A fiduciary duty means that when a broker makes a recommendation to the customer, the broker’s motivation must, legally, be in the customer’s “best interest”. For most brokers, that is their motivation. Where it is not, trouble can ensue. The extent to which such a duty continues after the purchase of a recommended security has resulted in decades of court decisions.
If the customer owned a discretionary or “managed account,” where the broker does not need the customer’s approval before each transaction – where it is the broker making the ultimate investment decision – a fiduciary duty most likely exists for the duration of the relationship. Most courts and arbitrators hold that in the case of discretionary accounts, the broker and the brokerage firm have taken it upon themselves to have a continuing fiduciary duty to the customer. The question gets more interesting in cases involving non-discretionary accounts, which make up most brokerage accounts.
In addition to discretionary accounts, Fee-Only brokers owe a fiduciary duty to their customers. Fee-Only brokers are Registered Investment Advisors that do not accept any fees or compensation based on account transactions or product sales. In other words, their compensation is not dictated by the activity in the account. These brokers are paid an annual fee – typically based on the size of the account – but can also charge a flat retainer or be paid an hourly for advisory services. However, there are also instances where a broker can be found to owe a fiduciary duty in non-discretionary or commission-based accounts.
To establish a fiduciary relationship, courts have said that a customer must show that the broker was “under a duty to act for or to give advice for the benefit” of the customer “upon matters within the scope of the relation.”[iii] This standard does not require that there be a formal contract or agreement, like one would have in opening a discretionary account, so there are circumstances where a broker would owe a customer a fiduciary duty for a non-discretionary account. This is partially why breach of fiduciary duty claims continue to represent a substantial percentage of FINRA customer arbitration claims. In order to find that such a duty existed and was breached turns on a determination of the facts particular to each claim.

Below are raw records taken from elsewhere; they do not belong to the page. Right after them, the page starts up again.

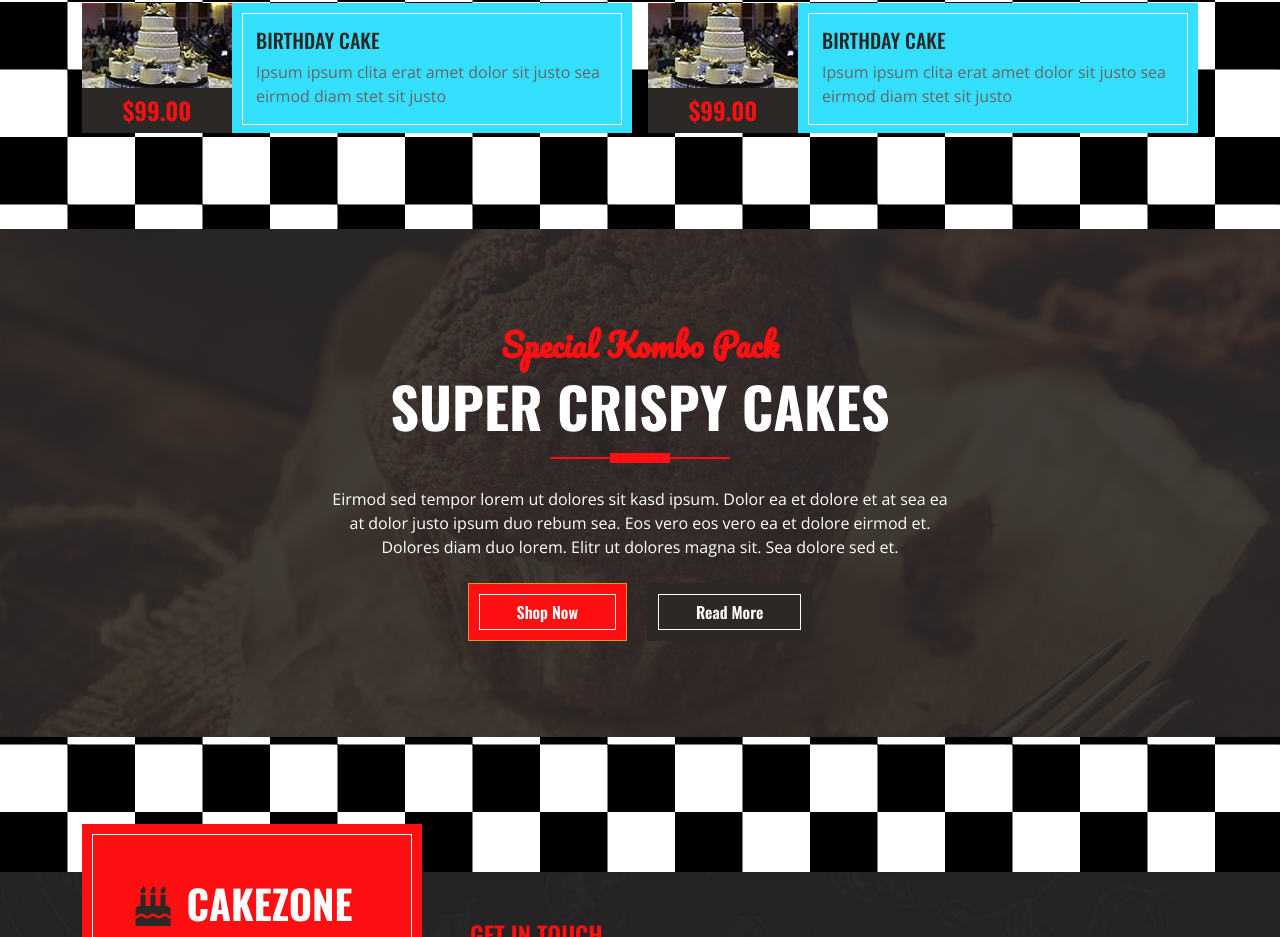
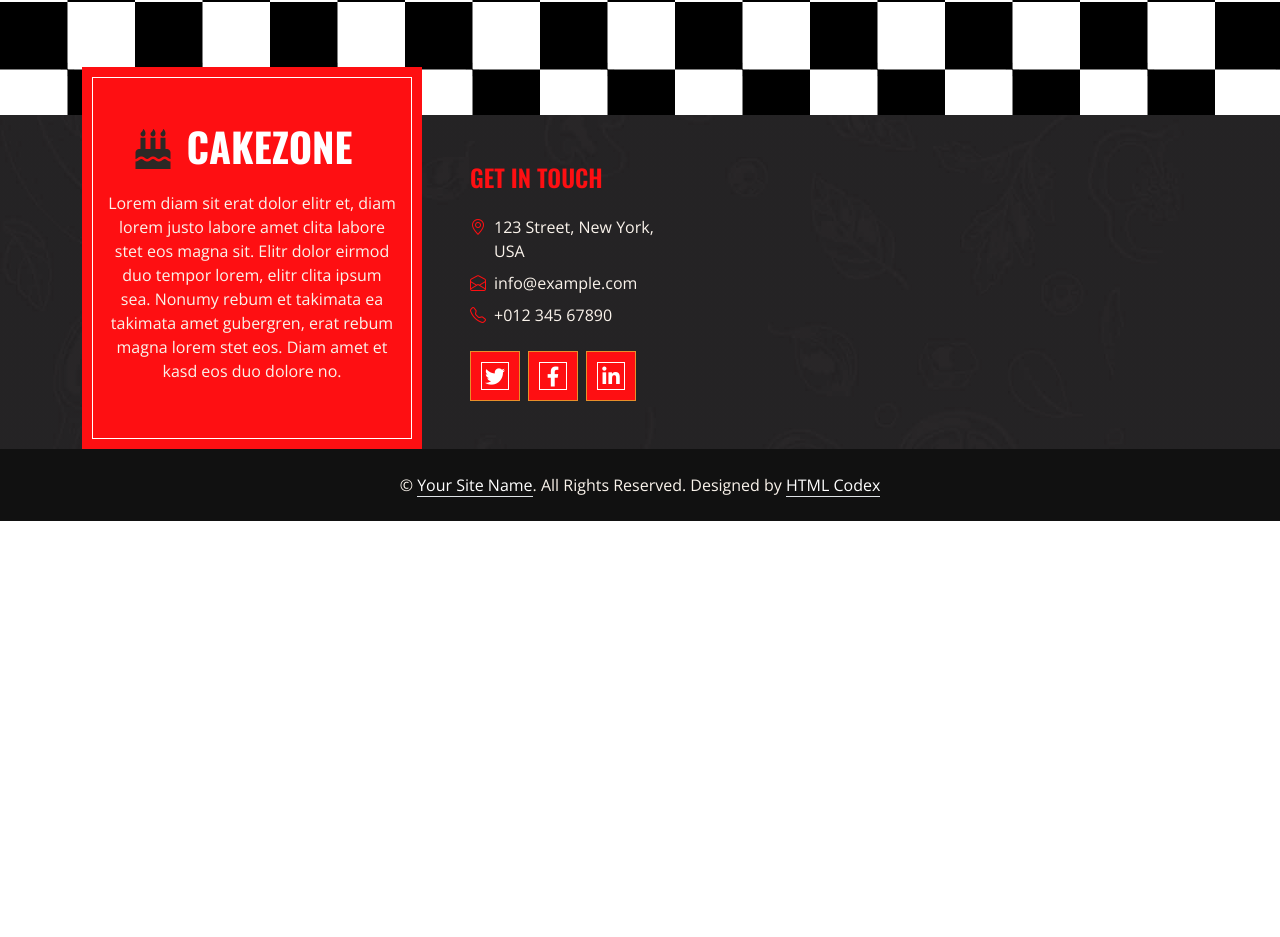
Before and after one commit to MATsogas/helen-s-coffee-menu-site, a plain HTML site: page menu.html in a window 1280 px wide. Shown: the part 1078-2015 px from the top of the page. After the commit the page ends 1599 px from the top, so only its background shows below. Drawn offline with nearby package versions, Linux system fonts and the light colour scheme.

Commit message:
Removed Offers and H2 Header from Menu

```diff
--- a/css/style.css
+++ b/css/style.css
@@ -334,7 +334,7 @@ h6,
 }
 
 .bg-checkered {
-    background-image: /*linear-gradient(rgba(43, 40, 37, .5), rgba(43, 40, 37, .5)),*/ url(../img/Checkered.jpg);
+    background-image: url(../img/Checkered.jpg);
     background-repeat: repeat;
     background-size: auto;
 }
--- a/menu.html
+++ b/menu.html
@@ -81,10 +81,6 @@
     <!-- Products Start -->
     <div class="container-fluid about py-5">
         <div class="container">
-            <div class="section-title position-relative text-center mx-auto mb-5 bg-secondary px-1em" style="max-width: 600px;">
-                <h2 class="text-primary font-secondary">Menu & Pricing</h2>
-                <h1 class="display-4 text-uppercase">Explore Our Cakes</h1>
-            </div>
             <div class="tab-class text-center">
                 <ul class="nav nav-pills d-inline-flex justify-content-center bg-dark text-uppercase border-inner p-4 mb-5 bg-primary">
                     <li class="nav-item">
@@ -333,25 +329,6 @@
     <!-- Products End -->
 
 
-    <!-- Offer Start -->
-    <div class="container-fluid bg-offer my-5 py-5">
-        <div class="container py-5">
-            <div class="row gx-5 justify-content-center">
-                <div class="col-lg-7 text-center">
-                    <div class="section-title position-relative text-center mx-auto mb-4 pb-3" style="max-width: 600px;">
-                        <h2 class="text-primary font-secondary">Special Kombo Pack</h2>
-                        <h1 class="display-4 text-uppercase text-white">Super Crispy Cakes</h1>
-                    </div>
-                    <p class="text-white mb-4">Eirmod sed tempor lorem ut dolores sit kasd ipsum. Dolor ea et dolore et at sea ea at dolor justo ipsum duo rebum sea. Eos vero eos vero ea et dolore eirmod et. Dolores diam duo lorem. Elitr ut dolores magna sit. Sea dolore sed et.</p>
-                    <a href="" class="btn btn-primary border-inner py-3 px-5 me-3">Shop Now</a>
-                    <a href="" class="btn btn-dark border-inner py-3 px-5">Read More</a>
-                </div>
-            </div>
-        </div>
-    </div>
-    <!-- Offer End -->
-
-
     <!-- Footer Start -->
     <div class="container-fluid bg-img text-secondary" style="margin-top: 135px">
         <div class="container">
```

In Leib v. Merrill Lynch, Pierce, Fenner & Smith, a frequently cited decision concerning a broker’s fiduciary duty, the court held that when a broker takes control over a non-discretionary account, “the broker owes his customer the same fiduciary duties as he would have had the account been discretionary from the moment of its creation.” The Leib court listed four fiduciary duties that are often used as guidelines by customer attorneys and defense attorneys alike:
- Manage the account in a manner directly comporting with the needs and objectives of the customer;
- Keep informed regarding the changes in the market which affect his customer’s interests and act responsively to protect those interests;
- Keep his customer informed as to each completed transaction; and,
- Explain forthrightly the practical impact and potential risks of the course of dealing in which the broker is engaged.
In De Kwiatkowski v. Bear Stearns & Co, the Federal Second Circuit Court of Appeals in New York (in a case involving a non-discretionary customer account) drew a distinction between a broker’s obligation when he recommends an investment and any obligation thereafter. The obligation of a broker, said the Appeals Court, depends on his decision to extend his legal obligation beyond that which he would otherwise be responsible for. When the broker assumes that greater responsibility, he has become the customer’s fiduciary, with the litany of responsibilities that continue as long as that special relationship exists.
Court rulings show that when determining if a broker owes a fiduciary duty, the question is far more nuanced than whether or not the account was discretionary in nature. In order to get a clear picture of your rights and the obligations your broker owes/owed to you, contact us and speak with attorneys with over 30 years of experience specializing in securities matters.
[i] 2013 WL 5228093 (N.Y.Sup. Sept. 2013).
[ii] See Kurtzman v. Bergstol, 40 A.D.3d 588, 590, 835 N.Y.S.2d 644 (2d Dept 2007).